“The whole back catalogue has been re-mastered, so we’re starting at the beginning.” Smith explained, “There’s an extras disc for each one that’s coming out which is taking some time to compile. A lot of the stuff that didn’t come out at the time... well, that’s generally because it wasn’t as good as the stuff that was released. I think it’s got historical value, more the case that when you’ve got a decent amount of songs behind you, I personally feel slightly less fussed that some are slightly... awkward.”
“It’s also encouraging for other bands to find out how awful we were.”
“They [the early demos] were very squawky. But a lot of the interesting stuff from around that period, it’s - of necessity – kind of rough. After all this time it’s kind of charming to hear that kind of stuff, and some of it is genuinely funny.”
Smith also went on to explain that while much has been made of the band’s new producer – nu metal studio legend - Ross Robinson and his influence in bringing the band together for their new critically acclaimed self titled album, the decision to record was purely his.
“After the 'Trilogy' film [a huge live compilation spanning The Cure’s whole career) I was hard pressed to see where we were gonna go from there cos it summed up everything that we’d done, and I liked the idea of it being a full stop. There were a number of factors in us getting back into the studio to do a new album, Ross was one of them, but there were a number of others and chiefly among them was that I just changed and liked the idea of doing another Cure album.”
“Ross didn’t really get too involved in the choice of what we were doing or how we were gonna do it, he left all that to us really, the main thing he brought was his enthusiasm and a desire to make us play in a certain way, in the same room and he pushed us all the time – but the material and the direction was us.
The new album has also been hailed by many as the ‘definitive’ Cure album – even down to its self-titled status - something Smith definitely denies.

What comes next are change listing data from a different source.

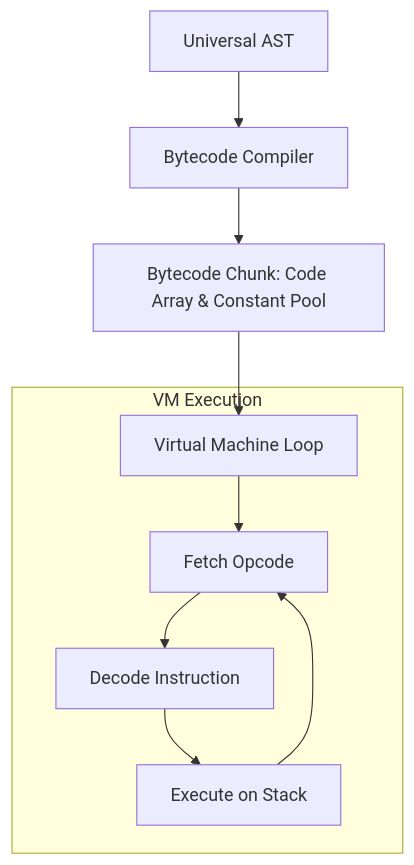
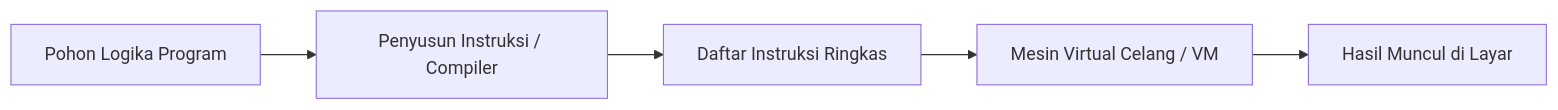
One commit to turtleion/Celang changed the diagram in docs/arsitektur/bytecode-vm.md. Above: the diagram before and after it, drawn with Mermaid. The commit also changed other lines of this file and 39 other files, not shown here.

````diff
--- a/docs/arsitektur/bytecode-vm.md
+++ b/docs/arsitektur/bytecode-vm.md
@@ -19,12 +17,7 @@
 ```mermaid
-flowchart TD
-    AST[Universal AST] --> Comp[Bytecode Compiler]
-    Comp --> Chunk[Bytecode Chunk: Code Array & Constant Pool]
-    Chunk --> VM[Virtual Machine Loop]
-    subgraph VM Execution
-        VM --> Fetch[Fetch Opcode]
-        Fetch --> Decode[Decode Instruction]
-        Decode --> Exec[Execute on Stack]
-        Exec --> Fetch
-    end
+flowchart LR
+    A[Pohon Logika Program] --> B[Penyusun Instruksi / Compiler]
+    B --> C[Daftar Instruksi Ringkas]
+    C --> D[Mesin Virtual Celang / VM]
+    D --> E[Hasil Muncul di Layar]
 ```
````
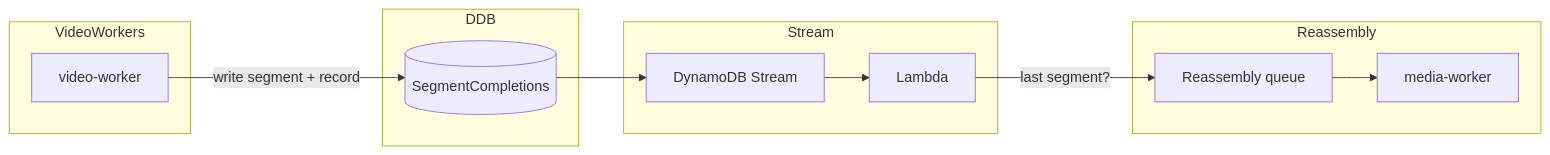
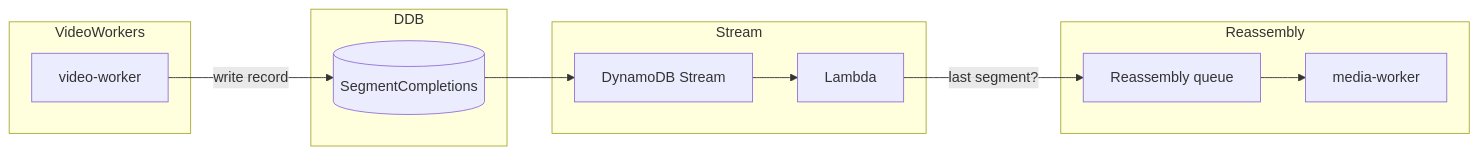
One commit to alexpialetski/stereo-spot changed the fourth of 7 diagrams in ARCHITECTURE.md. Above: the diagram before and after it, drawn with Mermaid. The commit also changed other lines of this file and 21 other files, not shown here.

````diff
--- a/ARCHITECTURE.md
+++ b/ARCHITECTURE.md
@@ -204,23 +208,23 @@
 ```mermaid
 flowchart LR
     subgraph VideoWorkers
         VW[video-worker]
     end
     subgraph DDB
         SC[(SegmentCompletions)]
     end
     subgraph Stream
         DS[DynamoDB Stream]
         Lambda[Lambda]
     end
     subgraph Reassembly
         RQ[Reassembly queue]
         RW[media-worker]
     end
 
-    VW -->|write segment + record| SC
+    VW -->|write record| SC
     SC --> DS
     DS --> Lambda
     Lambda -->|last segment?| RQ
     RQ --> RW
 ```
````
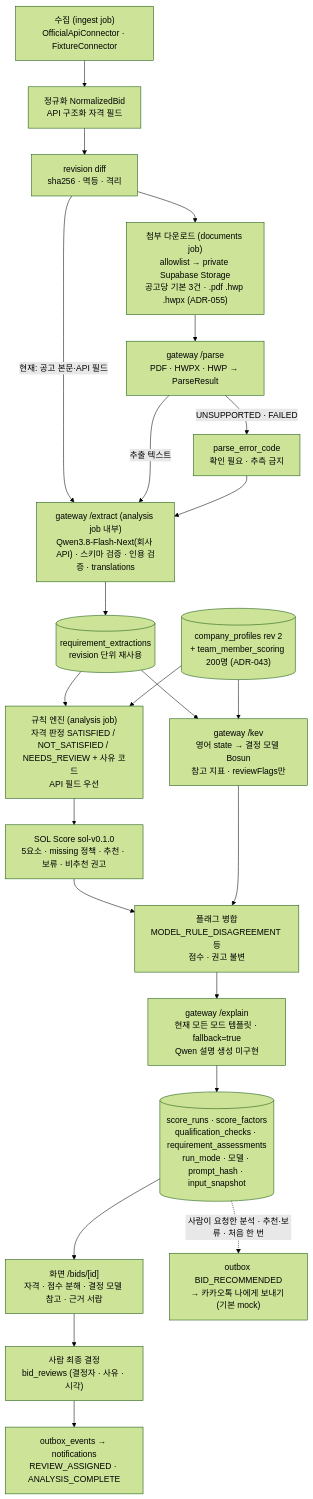
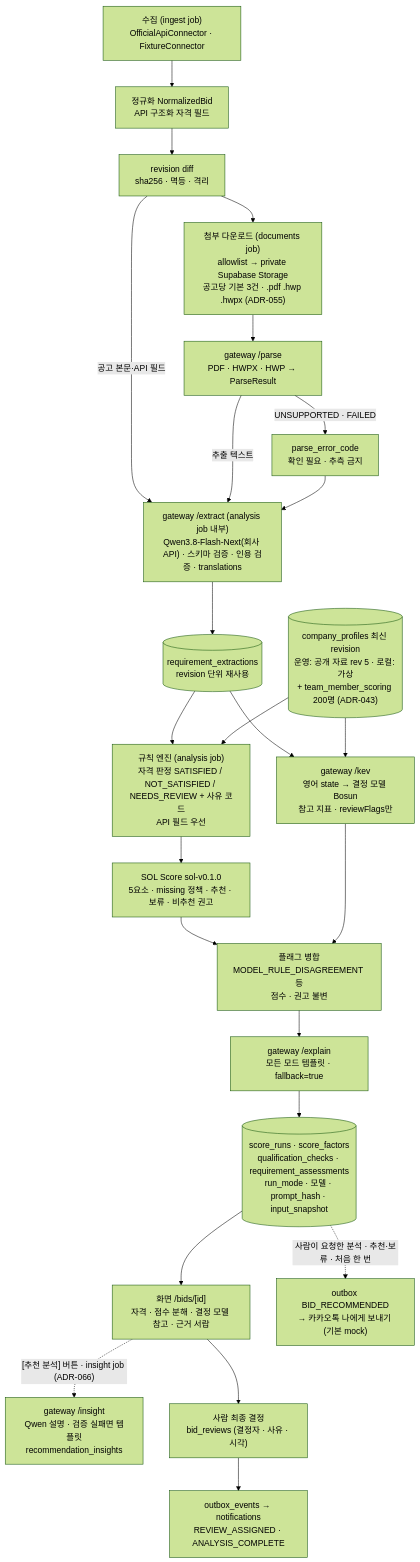
One commit to solideoai/sol-radar changed the third of 3 diagrams in docs/submission/architecture.md. Above: the diagram before and after it, drawn with Mermaid (forest theme). The commit also changed other lines of this file and 13 other files, not shown here.

````diff
--- a/docs/submission/architecture.md
+++ b/docs/submission/architecture.md
@@ -99,25 +99,26 @@
 ```mermaid
 flowchart TD
  A["수집 (ingest job)<br/>OfficialApiConnector · FixtureConnector"] --> N["정규화 NormalizedBid<br/>API 구조화 자격 필드"]
  N --> R1["revision diff<br/>sha256 · 멱등 · 격리"]
  R1 --> D["첨부 다운로드 (documents job)<br/>allowlist → private Supabase Storage<br/>공고당 기본 3건 · .pdf .hwp .hwpx (ADR-055)"]
  D --> P["gateway /parse<br/>PDF · HWPX · HWP → ParseResult"]
  P -->|UNSUPPORTED · FAILED| PE["parse_error_code<br/>확인 필요 · 추측 금지"]
- R1 -->|현재: 공고 본문·API 필드| E["gateway /extract (analysis job 내부)<br/>Qwen3.8-Flash-Next(회사 API) · 스키마 검증 · 인용 검증 · translations"]
+ R1 -->|공고 본문·API 필드| E["gateway /extract (analysis job 내부)<br/>Qwen3.8-Flash-Next(회사 API) · 스키마 검증 · 인용 검증 · translations"]
  P -->|추출 텍스트| E
  PE --> E
  E --> X[("requirement_extractions<br/>revision 단위 재사용")]
  X --> RE["규칙 엔진 (analysis job)<br/>자격 판정 SATISFIED / NOT_SATISFIED / NEEDS_REVIEW + 사유 코드<br/>API 필드 우선"]
- CP[("company_profiles rev 2<br/>+ team_member_scoring 200명 (ADR-043)")] --> RE
+ CP[("company_profiles 최신 revision<br/>운영: 공개 자료 rev 5 · 로컬: 가상<br/>+ team_member_scoring 200명 (ADR-043)")] --> RE
  RE --> S["SOL Score sol-v0.1.0<br/>5요소 · missing 정책 · 추천 · 보류 · 비추천 권고"]
  X --> K["gateway /kev<br/>영어 state → 결정 모델 Bosun<br/>참고 지표 · reviewFlags만"]
  CP --> K
  S --> F["플래그 병합<br/>MODEL_RULE_DISAGREEMENT 등<br/>점수 · 권고 불변"]
  K --> F
- F --> EX["gateway /explain<br/>현재 모든 모드 템플릿 · fallback=true<br/>Qwen 설명 생성 미구현"]
+ F --> EX["gateway /explain<br/>모든 모드 템플릿 · fallback=true"]
  EX --> Z[("score_runs · score_factors<br/>qualification_checks · requirement_assessments<br/>run_mode · 모델 · prompt_hash · input_snapshot")]
  Z --> UI["화면 /bids/[id]<br/>자격 · 점수 분해 · 결정 모델 참고 · 근거 서랍"]
+ UI -. "[추천 분석] 버튼 · insight job (ADR-066)" .-> IN["gateway /insight<br/>Qwen 설명 · 검증 실패면 템플릿<br/>recommendation_insights"]
  UI --> H["사람 최종 결정<br/>bid_reviews (결정자 · 사유 · 시각)"]
  H --> O["outbox_events → notifications<br/>REVIEW_ASSIGNED · ANALYSIS_COMPLETE"]
  Z -. "사람이 요청한 분석 · 추천·보류 · 처음 한 번" .-> KK["outbox BID_RECOMMENDED<br/>→ 카카오톡 나에게 보내기 (기본 mock)"]
 ```
````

“It’s impossible to do a definitive album,” he explained, “The fact it became accessible and showed lots of the different facets of what we do, and because it’s called 'The Cure' – that did have an impact on it. If it had had a very dark title we probably would’ve concentrated on the heavier side, and conversely if we’d done a ‘head in the door’ album we would’ve thought about shorter more upbeat songs. It was kind of funny for me – ‘The Cure’ – idiocy really. I believed I would change the title even up to when it came out. I’ve still got a niggling feeling that it should be called something else.
“I always had some idea of a duality with the album. We went into it with the idea of doing a double album - of doing a ‘good dream’/’bad dream’ scenario, a bright upbeat side and a dark side. But that was too contrived.”